For this episode, I interviewed Dr Sue Knight, Adjunct Lecturer at the School of Education, University of South Australia and the former co-editor of Critical and Creative Thinking: The Australasian Journal of Philosophy in Education. You’ll also be able to read more about the interview and the methodology at the Swift blog over at Randi.org, later this month:
As a resource writer, high school and now university-level teacher, I owe a lot to the Philosophy for Children methodology – known as “P4C”). What makes my experience particularly interesting is that P4C hails from the USA and I am an Australian – it is more popular overseas, than in its place of origin.
The P4C method draws primarily from the pragmatist tradition – Pierce, James, Mead and especially Dewey. The Community for Inquiry (aka CoI) includes Vygotsky’s theory of the internalization of social behavior and, naturally, draws upon the Socratic method with its community approach, with pupils sharing their views on questions drawn from stimulus materials.
Since 2004, I have worked with other P4C teachers with providing workshops, attending lectures nationally with the Australasian Federation for Philosophy for Children, writing resources and teaching the method to students at secondary and tertiary level. It’s a methodology that garners a lot of interest, and yet faces many of the challenges that a lot of good programs and initiatives do when it comes to promoting and sustaining their existence.
Dr Sue Knight’s research interests include the development of justificatory reasoning skills and embedding philosophy in school curricula across the year levels, and she has published extensively in these areas. Dr Knight drafted the SA Years 11 and 12 Philosophy curriculum and remains actively involved with the South Australian Association of Philosophy for Children. In 2010 she served as chief evaluator of the NSW Ethics Course Trial, and is curriculum writer for Primary Ethics, the organisation delivering Ethics classes as an alternative to Scripture in NSW public schools. She recently presented at the Young Minds conference, in Sydney, on teaching ethics to young people.
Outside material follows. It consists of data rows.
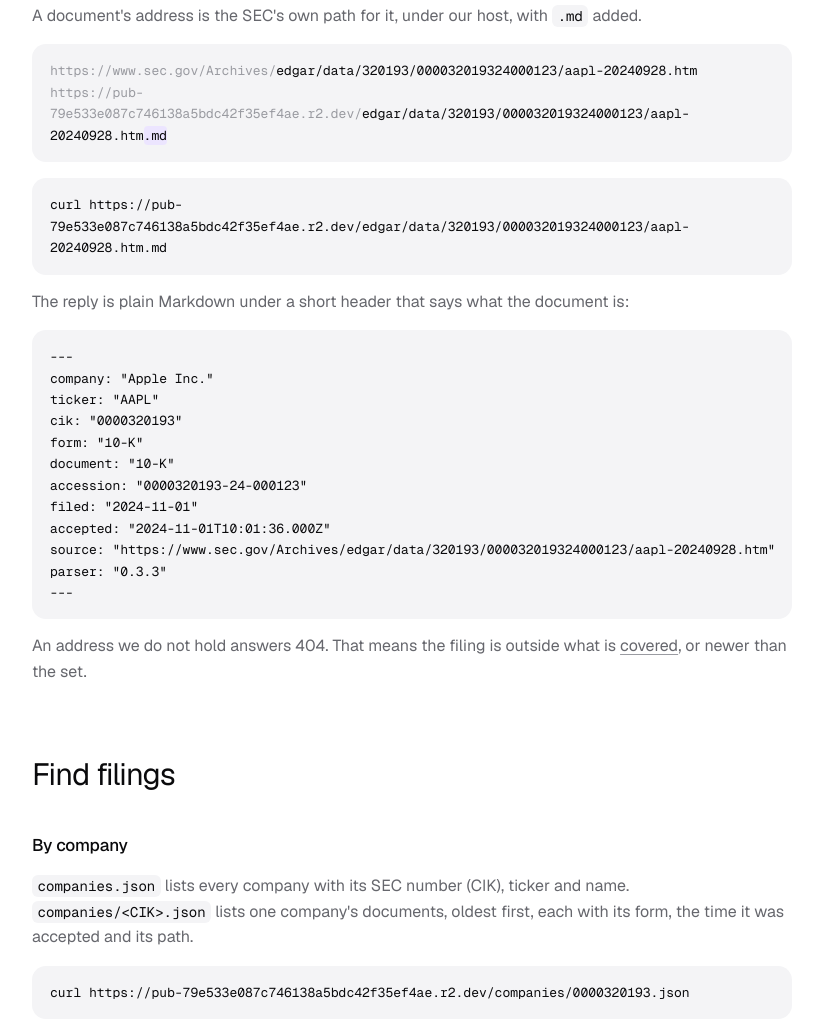
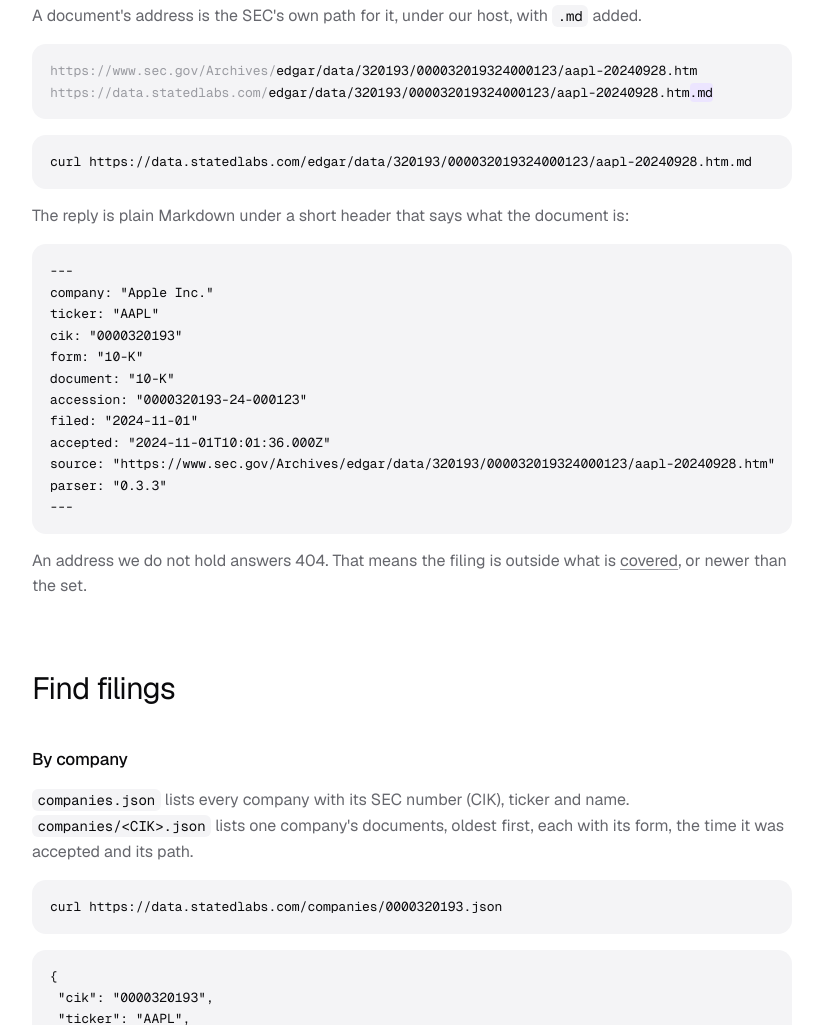
Before and after one commit to zmccormick7/Stated, a plain HTML site: page site/filings/index.html in a window 1280 px wide. Shown: the part 1435-2460 px from the top of the page, without its empty margins (228-1045 px from the left). Drawn offline with nearby package versions, Linux system fonts and the light colour scheme.

Commit message:
Filings guide: use data.statedlabs.com for every address
The bucket now has its own domain, so the page no longer points at the
rate-limited r2.dev test address.

Co-Authored-By: Claude Fable 5.2 <noreply@anthropic.com>

```diff
--- a/site/filings/index.html
+++ b/site/filings/index.html
@@ -187,8 +187,8 @@ The following table shows net sales by category for 2024, 2023 and 2022 (dollars
   <h2 id="one">One filing</h2>
   <p>A document's address is the SEC's own path for it, under our host, with <code>.md</code> added.</p>
 <pre class="wrap"><span class="dim">https://www.sec.gov/Archives/</span>edgar/data/320193/000032019324000123/aapl-20240928.htm
-<span class="dim">https://pub-79e533e087c746138a5bdc42f35ef4ae.r2.dev/</span>edgar/data/320193/000032019324000123/aapl-20240928.htm<mark>.md</mark></pre>
-<pre class="wrap">curl https://pub-79e533e087c746138a5bdc42f35ef4ae.r2.dev/edgar/data/320193/000032019324000123/aapl-20240928.htm.md</pre>
+<span class="dim">https://data.statedlabs.com/</span>edgar/data/320193/000032019324000123/aapl-20240928.htm<mark>.md</mark></pre>
+<pre class="wrap">curl https://data.statedlabs.com/edgar/data/320193/000032019324000123/aapl-20240928.htm.md</pre>
   <p>The reply is plain Markdown under a short header that says what the document is:</p>
 <pre>---
 company: "Apple Inc."
@@ -207,7 +207,7 @@ parser: "0.3.3"
   <h2 id="find">Find filings</h2>
   <h3>By company</h3>
   <p><code>companies.json</code> lists every company with its SEC number (CIK), ticker and name. <code>companies/&lt;CIK&gt;.json</code> lists one company's documents, oldest first, each with its form, the time it was accepted and its path.</p>
-<pre class="wrap">curl https://pub-79e533e087c746138a5bdc42f35ef4ae.r2.dev/companies/0000320193.json</pre>
+<pre class="wrap">curl https://data.statedlabs.com/companies/0000320193.json</pre>
 <pre>{
  "cik": "0000320193",
  "ticker": "AAPL",
@@ -228,7 +228,7 @@ parser: "0.3.3"
   <p><code>index.parquet</code> has a row for every document and no text, so it can be queried where it sits. This asks what Apple had filed by a moment in time:</p>
 <pre>-- DuckDB
 SELECT form, document, accepted, source
-FROM 'https://pub-79e533e087c746138a5bdc42f35ef4ae.r2.dev/index.parquet'
+FROM 'https://data.statedlabs.com/index.parquet'
 WHERE cik = '0000320193'
   AND accepted &lt;= TIMESTAMPTZ '2020-03-31 20:00:00+00'
 ORDER BY accepted;</pre>
@@ -241,7 +241,7 @@ filings/8-K/2016.parquet …        <span class="dim">an 8-K's exhibits ride wit
 filings/DEF-14A/2016.parquet …
 index.parquet
 release.json</pre>
-<pre class="wrap">curl -O https://pub-79e533e087c746138a5bdc42f35ef4ae.r2.dev/filings/10-K/2024.parquet</pre>
+<pre class="wrap">curl -O https://data.statedlabs.com/filings/10-K/2024.parquet</pre>
 <pre>import pandas as pd
 
 reports = pd.read_parquet("2024.parquet")
```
In addition, and I think I forgot to mention this earlier – I was interviewed on the Pod Delusion podcast! Crowd-sourcing material for their award-winning show is their game, and I quickly got in touch with Jonny Scaramanga to talk about The Scope of Skepticism book. Here’s the interview, for episode #148!